** Required work **
The result should be every line in the data below that carries the string "input".

BEGIN Entries shown

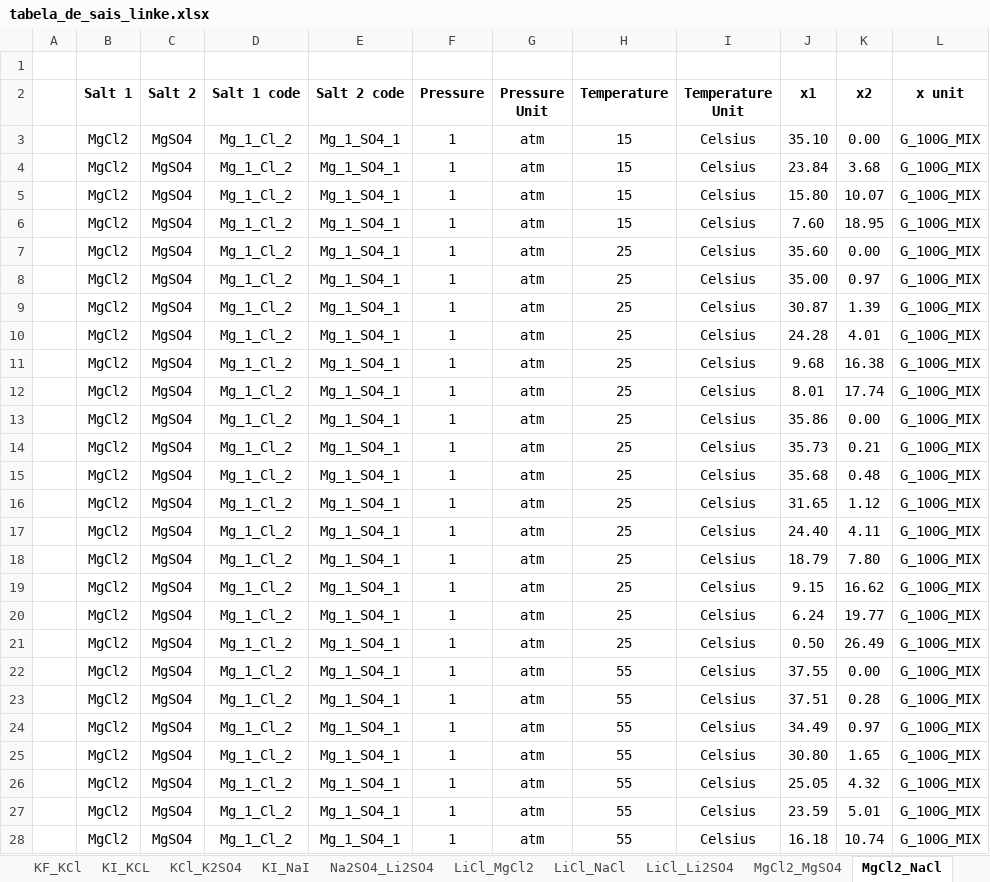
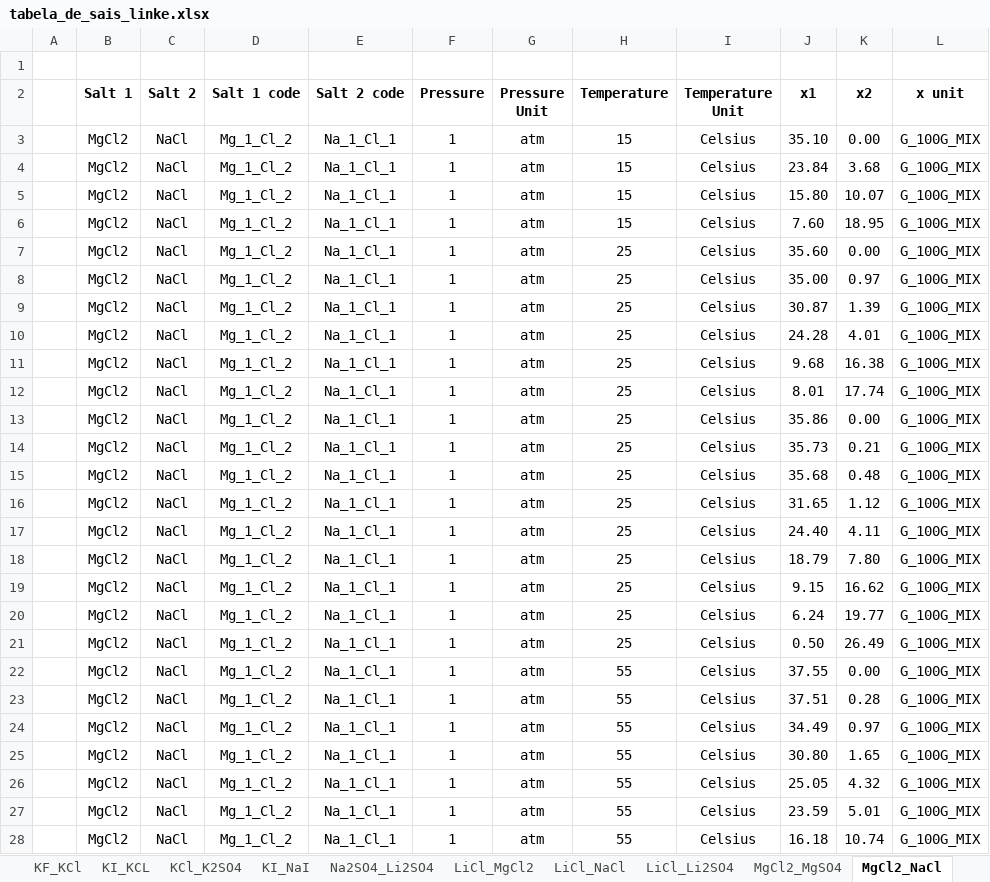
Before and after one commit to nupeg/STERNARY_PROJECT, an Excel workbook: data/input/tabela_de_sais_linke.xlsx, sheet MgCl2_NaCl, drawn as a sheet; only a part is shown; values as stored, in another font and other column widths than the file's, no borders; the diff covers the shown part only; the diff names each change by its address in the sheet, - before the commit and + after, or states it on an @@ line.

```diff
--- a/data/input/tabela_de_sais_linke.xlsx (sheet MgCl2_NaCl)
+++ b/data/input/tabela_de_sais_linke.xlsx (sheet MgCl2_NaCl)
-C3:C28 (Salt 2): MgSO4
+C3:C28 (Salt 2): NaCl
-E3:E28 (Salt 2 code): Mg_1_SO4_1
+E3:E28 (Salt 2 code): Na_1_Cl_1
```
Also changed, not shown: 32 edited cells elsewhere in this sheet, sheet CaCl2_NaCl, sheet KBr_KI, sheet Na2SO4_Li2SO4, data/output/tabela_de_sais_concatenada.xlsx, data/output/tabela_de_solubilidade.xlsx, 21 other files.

END Entries shown
BEGIN Entries shown

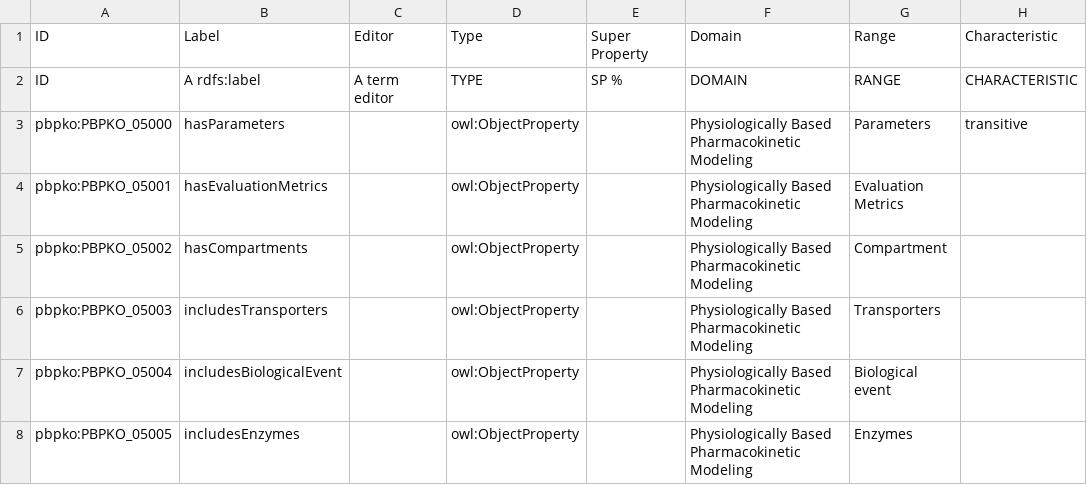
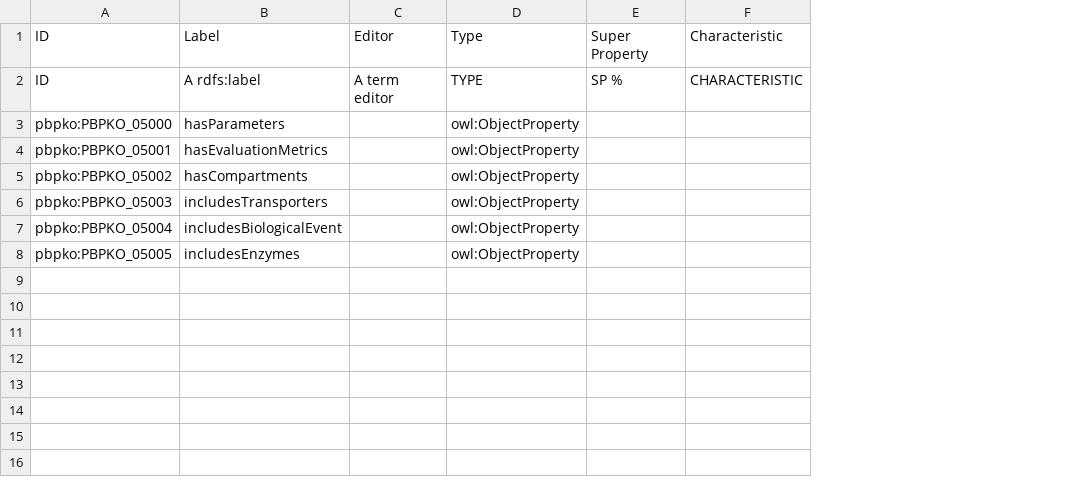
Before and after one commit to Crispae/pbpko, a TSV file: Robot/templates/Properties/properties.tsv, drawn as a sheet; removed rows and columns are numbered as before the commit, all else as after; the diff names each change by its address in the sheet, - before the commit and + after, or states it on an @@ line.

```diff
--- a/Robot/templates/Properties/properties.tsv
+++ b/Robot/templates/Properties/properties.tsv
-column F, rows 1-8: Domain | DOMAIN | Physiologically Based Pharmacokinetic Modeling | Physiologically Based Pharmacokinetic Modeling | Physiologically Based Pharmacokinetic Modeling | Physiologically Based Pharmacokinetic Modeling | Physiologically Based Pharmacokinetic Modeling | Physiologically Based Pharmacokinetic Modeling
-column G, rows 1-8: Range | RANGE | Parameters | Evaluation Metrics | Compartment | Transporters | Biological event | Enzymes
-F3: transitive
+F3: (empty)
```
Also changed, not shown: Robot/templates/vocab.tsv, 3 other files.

END Entries shown

** Solved problem **
Before and after one commit to nupeg/STERNARY_PROJECT, an Excel workbook: data/input/tabela_de_sais_linke.xlsx, sheet MgCl2_NaCl, drawn as a sheet; only a part is shown; values as stored, in another font and other column widths than the file's, no borders; the diff covers the shown part only; the diff names each change by its address in the sheet, - before the commit and + after, or states it on an @@ line.
--- a/data/input/tabela_de_sais_linke.xlsx (sheet MgCl2_NaCl)
+++ b/data/input/tabela_de_sais_linke.xlsx (sheet MgCl2_NaCl)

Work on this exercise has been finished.